On having coffee on Beacon Hill

Walking around Boston today was a fascinating experience. Although I have been here before, I’ve never had a chance to visit Harvard, or the Commons, or Beacon Hill, or the colonial historic district and all its old historic sites. All of the Italian restaurants, the cobble stone streets, the brownstones, the T, Harvard, were all wonderfully folkloric, picturesque, curious. wonderful. Even the cemeteries were creepy and ancient. Yet, it was a strange accident of just going the wrong way which took me up Beacon Hill, past the new state house and up Joy street. The state house was closed because it was Saturday, so I meandered up into Beacon Hill with its brownstone row houses, fancy cars, narrow streets, Christmas decorations, piles of snow.
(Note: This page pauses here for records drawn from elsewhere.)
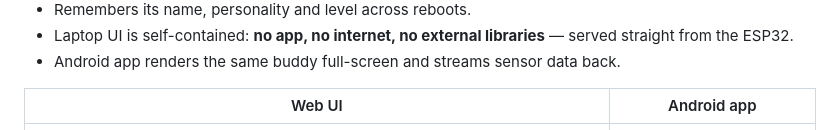
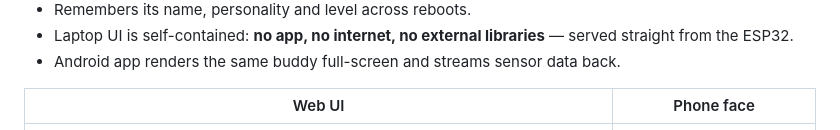
Before and after one commit to priyanshucpc7/desk-buddy, a Markdown page: README.md, the part around the change. Rendered like a GitHub page.

Commit message:
docs: label the phone face and bump protocol examples

```diff
--- a/README.md
+++ b/README.md
@@ -34,7 +34,7 @@ Living.AI — just a love letter to tiny desk robots.
   served straight from the ESP32.
 - Android app renders the same buddy full-screen and streams sensor data back.
 
-| Web UI | Android app |
+| Web UI | Phone face |
 | --- | --- |
 | ![browser](docs/screenshot-web.jpg) | ![phone](docs/screenshot-phone.jpg) |
 
```
Also changed, not shown: docs/PROTOCOL.md (+2 -2 lines).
I was a little chilled by the damp cold of the morning, so I walked into a small coffee house to get something warm to drink. I got my double espresso with a drop of milk and took a seat by the window to watch the people go by. Being Saturday morning, the place was bustling with all sorts of folks, tall, short, skinny, fancy, gym clothes, running clothes, rich, not so rich, me, delivery guys, double-parkers. And everyone wanted their coffee a little differently. Lots of people want their coffee with soy milk–cow milk being a problem. Many people didn’t want coffee, but they did want tea or cocoa. Some people had trouble deciding, but indecision may or may not have been their exact problem. The conversations were animated and people talked about Christmas, traveling, work, men, women, coffee, shopping, flowers, the price of clothing at Saks. But Meghan, the young lady making the drinks was unflappable even when people got a little testy about whether the whipped cream for the top of their quadruple caramel mocha (with sprinkles) was real or not–it is, by the way. She questioned me about how much milk I wanted, and she listened well, and aced my version of a Spanish “cafĂ© con leche.” I like a strong coffee drink, not a milky milk drink with a little coffee in it. I was fascinated by Meghan’s persistence and patience as she maneuvered among a flotilla of persnickety customers. I know she wasn’t making that much money either. Baristas don’t make tons of money, but here she was, this hardworking young person, doing her job on a sunny Saturday morning in January. I was in the coffee shop about a half hour watching the world go by, interact with Meghan (and colleague, Jessica), talk to each other, get their coffee, and move on. In a way, this little coffee place is not really a microcosm of the world, but it was a microcosm of life on Beacon Hill this morning. When I travel I am often more interested in the coffee houses and beer joints than I am in the museums and historical monuments. Life is in the people who live in these places, who work behind counters, who serve the public, take tickets, brew coffee, make sandwiches, give directions, help a lost traveler. Meghan and her fellow Bostonians were very kind to me as I meandered from Boston to Cambridge and back to Boston. What I will remember about today will be the people. Harvard was closed, so I didn’t even meet anyone there–not memorable. Coffee with Meghan on Beacon Hill? Priceless.